Many things come together to create an innovative mind. Life experiences determine how we look at the world and that plays a major role. The society in which we live contributes and there is definitely a random element. If I had not met my wife and adopted her passion for excellence, it’s hard to say where I would have ended up.
The percentage of innovative people in any given population is effected by the size of the population in the same way that sports teams are. If you are a major city, you have a larger population to draw on for talent and the end result is a better team than the outlying areas. Every now and then a star player can upset the balance, but on the whole strong teams come from larger populations.
If we consider the worlds population, we find that China and India are the major cities so to speak and although we have managed to stay ahead with a few stars, they will continue to have the stronger teams. As their wealth grows, they will become also become major markets. China and India understand that they are currently the underdogs but unlike North America, they are making changes and learning. They will soon lead in areas like stem cell research and the tables will be turned.
Post world war two we saw “Made in Japan” and we questioned the quality of what we were buying. That is no longer the case as Japan has established itself as a world leader and innovator in the automotive industry, electronics, musical instruments and many other things.
We have seen similar things happen in Taiwan and Korea and I would suggest to you that China and India are poised to shatter our expectations. Neal Stephenson’s book “Snow Crash” painted a picture where all that was left for North America to excel at was Pizza Delivery. I hope that we can avoid that outcome but the numbers are not in our favor. The Internet and the associated free flow of information is leveling the playing field.
So what do we need to do to maintain a technical edge? How do we insure that we continue to produce star players with innovative talents that can’t be copied?
One of the things we can do is pay attention to things that are unique to where we live. It is very hard for non-local companies to understand the needs of local schools, businesses, people and governments. If the product development involves talking to the customer, it is easier for us to do that then someone far away. It still means that we have to work hard and deliver a quality product, but we do have an advantage.
We could always “take our ball and go home”…translation: become protectionist, promote buying locally, close our doors to trade.
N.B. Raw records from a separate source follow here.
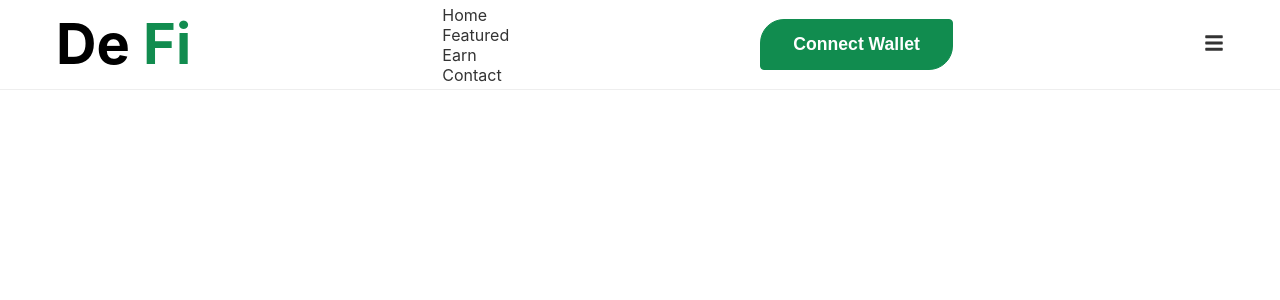
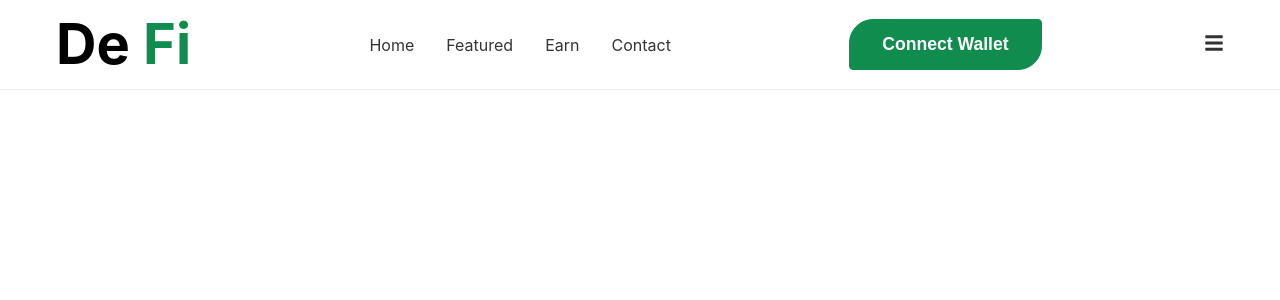
Before and after one commit to AskMeAboutMyCows/crypto_charts, a React (Create React App) app: page / in a window 1280 px wide. Shown: the top 300 px of the page. Built offline with nearby package versions, Linux system fonts and the light colour scheme.

Commit message:
navbar now changed based on device

```diff
--- a/src/components/Navbar.css
+++ b/src/components/Navbar.css
@@ -19,3 +19,32 @@
 .colors{
     color: var(--primary);
 }
+
+.nav-menu {
+    display: flex;
+}
+
+.nav-menu li {
+    padding:0 1rem;
+}
+
+.na-menu a {
+    font-size: 1rem;
+    font-weight: 600;
+    color: #533;
+
+}
+
+.hamnurger {
+    display: none;
+    cursor: pointer;
+}   /* Hide the hamburger menu on small screens */
+
+@media screen and (max-width: 1240px) {
+    .hamnurger {
+        display: flex;
+    }
+    .nav-menu {
+        display: none;
+    }
+}
```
It’s not something that I would support, because I believe that I can compete on a global playing field and I play fair.
I really don’t know the answer to this question and would appreciate feedback from readers… Please comment on this post.